details that still need to be completed. There will probably be a whole house inspection
of the property home by an inspector, who will determine the condition and integrity of
the real estate. Your mortgage company may choose to send out an appraiser who will assure
the lender of your property's worth. The title company will have to warranty that there
are no liens or existing encumbrances which would inhibit a transfer of title.
The fees associated with the buying or selling real estate are called closing costs.
Certain fees are automatically assigned to either the buyer or the seller; other costs are
either negotiable or dictated by local custom.
Buyer closing costs
When a buyer applies for a loan, lenders are required to provide them with a good-faith
estimate of their closing costs. The fees vary according to several factors, including the
type of loan they applied for and the terms of the purchase agreement. Likewise, some of
the closing costs, especially those associated with the loan application, are actually
paid in advance. Some typical buyer closing costs include:
The down payment
Loan fees (points, application fee, credit report)
Documentary stamps on the note
Seller closing costs
If the seller has not yet paid for the house in full, the seller's most important closing
cost is satisfying the remaining balance of their loan. Before the date of closing, the
escrow officer will contact the seller's lender to verify the amount needed to close out
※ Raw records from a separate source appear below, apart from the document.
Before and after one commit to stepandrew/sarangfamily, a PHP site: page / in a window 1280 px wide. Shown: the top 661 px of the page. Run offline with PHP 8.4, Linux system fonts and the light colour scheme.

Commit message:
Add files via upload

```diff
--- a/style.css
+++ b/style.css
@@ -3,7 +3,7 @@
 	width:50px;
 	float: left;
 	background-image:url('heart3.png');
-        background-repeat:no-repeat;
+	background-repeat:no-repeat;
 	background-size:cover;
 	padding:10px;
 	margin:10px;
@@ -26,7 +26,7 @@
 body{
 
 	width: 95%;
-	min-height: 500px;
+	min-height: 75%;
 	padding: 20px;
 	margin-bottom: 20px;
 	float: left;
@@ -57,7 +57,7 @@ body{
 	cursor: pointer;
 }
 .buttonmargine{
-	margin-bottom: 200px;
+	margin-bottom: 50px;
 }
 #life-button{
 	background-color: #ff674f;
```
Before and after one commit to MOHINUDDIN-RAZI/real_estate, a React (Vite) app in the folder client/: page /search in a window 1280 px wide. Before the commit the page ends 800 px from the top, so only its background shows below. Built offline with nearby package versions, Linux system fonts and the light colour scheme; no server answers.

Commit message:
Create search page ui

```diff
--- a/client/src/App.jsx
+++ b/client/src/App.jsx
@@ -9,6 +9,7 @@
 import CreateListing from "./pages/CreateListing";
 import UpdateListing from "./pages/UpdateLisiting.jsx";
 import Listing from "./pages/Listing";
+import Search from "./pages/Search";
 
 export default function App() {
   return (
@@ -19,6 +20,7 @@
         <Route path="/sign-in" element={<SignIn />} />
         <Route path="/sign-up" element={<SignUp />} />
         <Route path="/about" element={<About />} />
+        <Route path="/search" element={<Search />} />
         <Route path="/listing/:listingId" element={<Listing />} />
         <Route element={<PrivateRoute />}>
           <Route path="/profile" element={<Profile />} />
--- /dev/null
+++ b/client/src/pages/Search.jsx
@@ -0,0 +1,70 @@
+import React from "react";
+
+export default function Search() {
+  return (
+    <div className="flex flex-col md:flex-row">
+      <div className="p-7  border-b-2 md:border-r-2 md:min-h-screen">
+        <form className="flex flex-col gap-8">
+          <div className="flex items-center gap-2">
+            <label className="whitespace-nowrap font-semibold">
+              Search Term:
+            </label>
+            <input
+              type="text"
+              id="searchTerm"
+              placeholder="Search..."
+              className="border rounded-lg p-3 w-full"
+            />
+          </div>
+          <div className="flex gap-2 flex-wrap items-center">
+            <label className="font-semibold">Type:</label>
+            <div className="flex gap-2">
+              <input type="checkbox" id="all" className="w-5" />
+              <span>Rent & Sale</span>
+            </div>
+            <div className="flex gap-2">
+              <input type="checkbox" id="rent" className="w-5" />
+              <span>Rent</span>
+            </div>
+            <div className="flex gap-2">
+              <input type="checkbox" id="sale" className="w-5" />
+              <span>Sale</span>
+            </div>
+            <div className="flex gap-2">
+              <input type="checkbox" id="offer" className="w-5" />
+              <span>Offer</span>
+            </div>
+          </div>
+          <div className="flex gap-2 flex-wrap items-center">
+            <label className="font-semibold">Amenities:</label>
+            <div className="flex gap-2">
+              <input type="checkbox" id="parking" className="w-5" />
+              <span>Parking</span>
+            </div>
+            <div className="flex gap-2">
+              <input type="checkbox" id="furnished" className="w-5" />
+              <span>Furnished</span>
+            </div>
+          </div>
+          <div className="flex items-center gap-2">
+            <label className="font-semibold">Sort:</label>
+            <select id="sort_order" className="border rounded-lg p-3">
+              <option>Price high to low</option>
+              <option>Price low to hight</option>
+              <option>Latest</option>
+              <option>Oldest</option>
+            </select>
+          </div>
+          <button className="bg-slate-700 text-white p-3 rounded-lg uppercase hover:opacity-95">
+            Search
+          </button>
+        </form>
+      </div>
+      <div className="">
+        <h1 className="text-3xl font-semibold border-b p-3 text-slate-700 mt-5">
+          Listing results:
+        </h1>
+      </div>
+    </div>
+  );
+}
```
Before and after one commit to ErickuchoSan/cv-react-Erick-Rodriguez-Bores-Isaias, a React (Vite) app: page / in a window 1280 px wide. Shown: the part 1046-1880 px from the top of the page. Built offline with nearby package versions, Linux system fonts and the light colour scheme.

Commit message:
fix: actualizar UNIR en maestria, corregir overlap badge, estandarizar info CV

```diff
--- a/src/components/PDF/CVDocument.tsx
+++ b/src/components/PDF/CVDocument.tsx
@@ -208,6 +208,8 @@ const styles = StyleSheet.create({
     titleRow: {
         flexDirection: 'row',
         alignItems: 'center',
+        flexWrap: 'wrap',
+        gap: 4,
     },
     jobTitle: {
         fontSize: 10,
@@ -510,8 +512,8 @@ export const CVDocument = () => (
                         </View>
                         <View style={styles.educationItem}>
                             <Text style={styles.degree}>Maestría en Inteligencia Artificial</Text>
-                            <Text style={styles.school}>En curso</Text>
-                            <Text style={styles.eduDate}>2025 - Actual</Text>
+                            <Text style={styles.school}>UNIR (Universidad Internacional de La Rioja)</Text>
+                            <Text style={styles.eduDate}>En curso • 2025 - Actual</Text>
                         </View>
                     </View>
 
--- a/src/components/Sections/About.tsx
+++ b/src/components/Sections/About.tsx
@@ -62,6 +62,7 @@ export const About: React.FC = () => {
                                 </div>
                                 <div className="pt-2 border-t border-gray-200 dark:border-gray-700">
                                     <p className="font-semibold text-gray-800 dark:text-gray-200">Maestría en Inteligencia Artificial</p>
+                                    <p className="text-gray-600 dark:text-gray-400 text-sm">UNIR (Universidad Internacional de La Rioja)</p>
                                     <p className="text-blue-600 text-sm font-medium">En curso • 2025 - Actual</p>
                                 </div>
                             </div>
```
the loan. Then, along with any other fees, the original loan will be paid for at the
closing before the seller receives any proceeds from the sale. Other seller closing costs
Documentary Stamps on the Deed
Property taxes (prorated)
Negotiating Closing Costs
In addition to the sales price, buyers and sellers frequently include closing costs in
their negotiations. This can be for both major and minor fees. For example, if a buyer is
particularly nervous about the condition of the plumbing, the seller may agree to pay for
the house inspection.
Likewise, a buyer may want to save on up-front expenditures, and so agree to pay the
seller's full asking price in return for the seller paying all the allowable closing
costs. There's no right or wrong way to negotiate closing costs; just be sure all the
terms are written down on the purchase agreement.
At the closing, certain costs are often prorated (or distributed) between buyer and
seller. The most common prorations are for property taxes. This is because property taxes
are typically paid at the end of the year for which they were assessed.
Thus, if a house is sold in June, the sellers will have lived in the house for half the
year, but the bill for the taxes won't come due until the following year! To make this
situation more equitable, the taxes are prorated. In this example, the sellers will credit
the buyers for half the taxes at closing.
Team Web sitemap